▸ Task:
Your answer must be an exact copy of the records below, with every picture left out.

▸ Data shown:

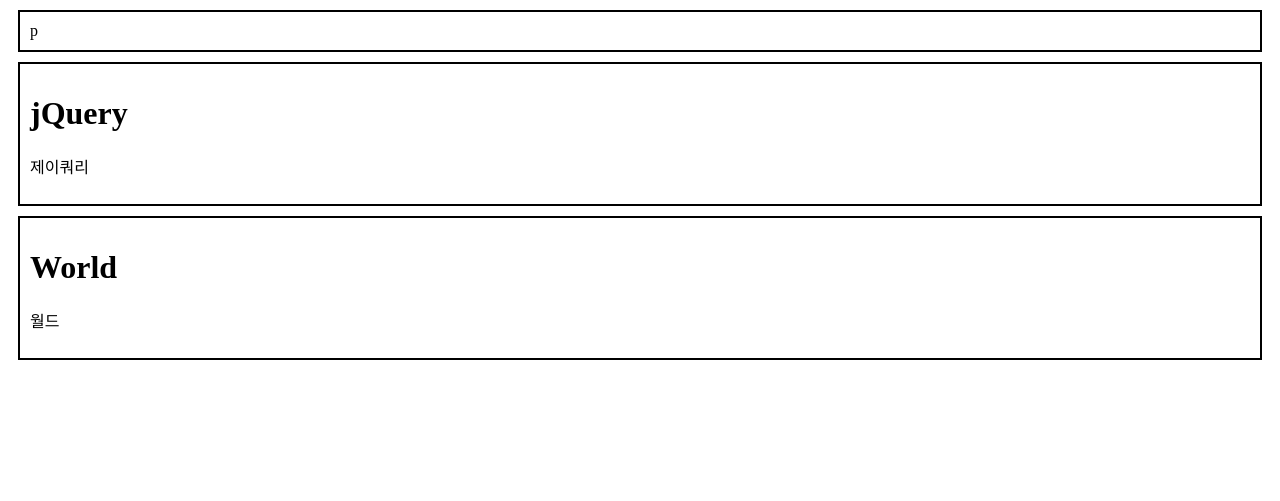
Repository: Shinhan1/shinhan
Page: http://localhost/web_goott/w20200323/jQueryEx04.jsp
The author's editor kept a copy of each file at every save. The page is drawn from the files as they stood at one save, then again after the next save.
The browser window is 1280 px wide. The pictures show the whole page.
After loading, the first visible `div` was clicked once.
The page is served by Tomcat 9.

Above is the page before, as saved 2020-03-23 06:02:40.

After the next save:
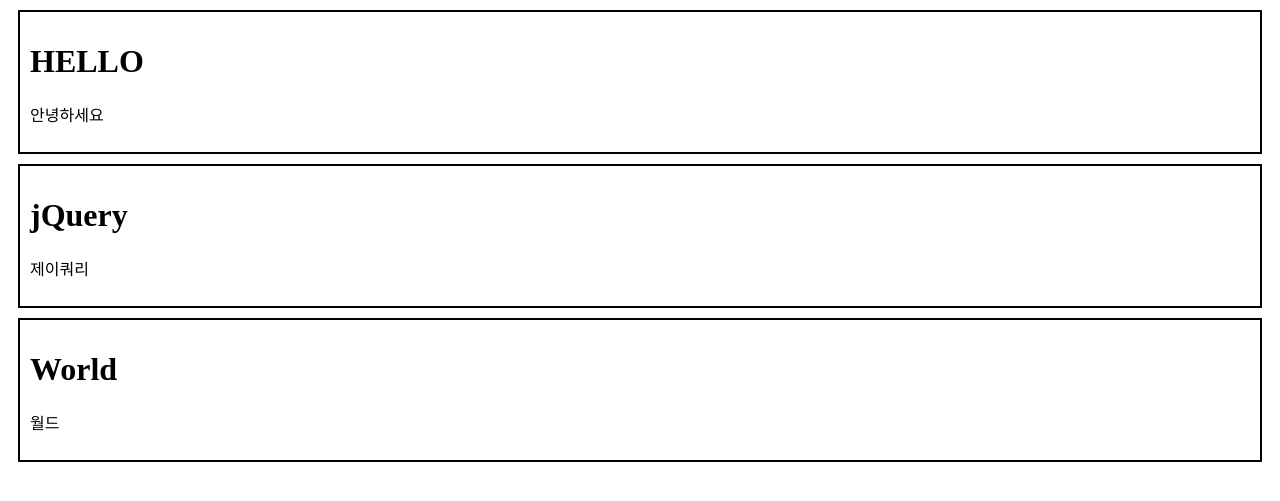
Saved 61 s later.
--- a/web_goott/WebContent/w20200323/jQueryEx04.jsp
+++ b/web_goott/WebContent/w20200323/jQueryEx04.jsp
@@ -18,7 +18,7 @@
 <script type="text/javascript">
 	$(document).ready(function(){
 		$("div").click(function(){
-			$(this).html("p");
+			console.log($("p"));
 
 
 		});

▸ Exercise output:
Repository: Shinhan1/shinhan
Page: http://localhost/web_goott/w20200323/jQueryEx04.jsp
The author's editor kept a copy of each file at every save. The page is drawn from the files as they stood at one save, then again after the next save.
The browser window is 1280 px wide. The pictures show the whole page.
After loading, the first visible `div` was clicked once.
The page is served by Tomcat 9.

Above is the page before, as saved 2020-03-23 06:02:40.

After the next save:
Saved 61 s later.
--- a/web_goott/WebContent/w20200323/jQueryEx04.jsp
+++ b/web_goott/WebContent/w20200323/jQueryEx04.jsp
@@ -18,7 +18,7 @@
 <script type="text/javascript">
 	$(document).ready(function(){
 		$("div").click(function(){
-			$(this).html("p");
+			console.log($("p"));
 
 
 		});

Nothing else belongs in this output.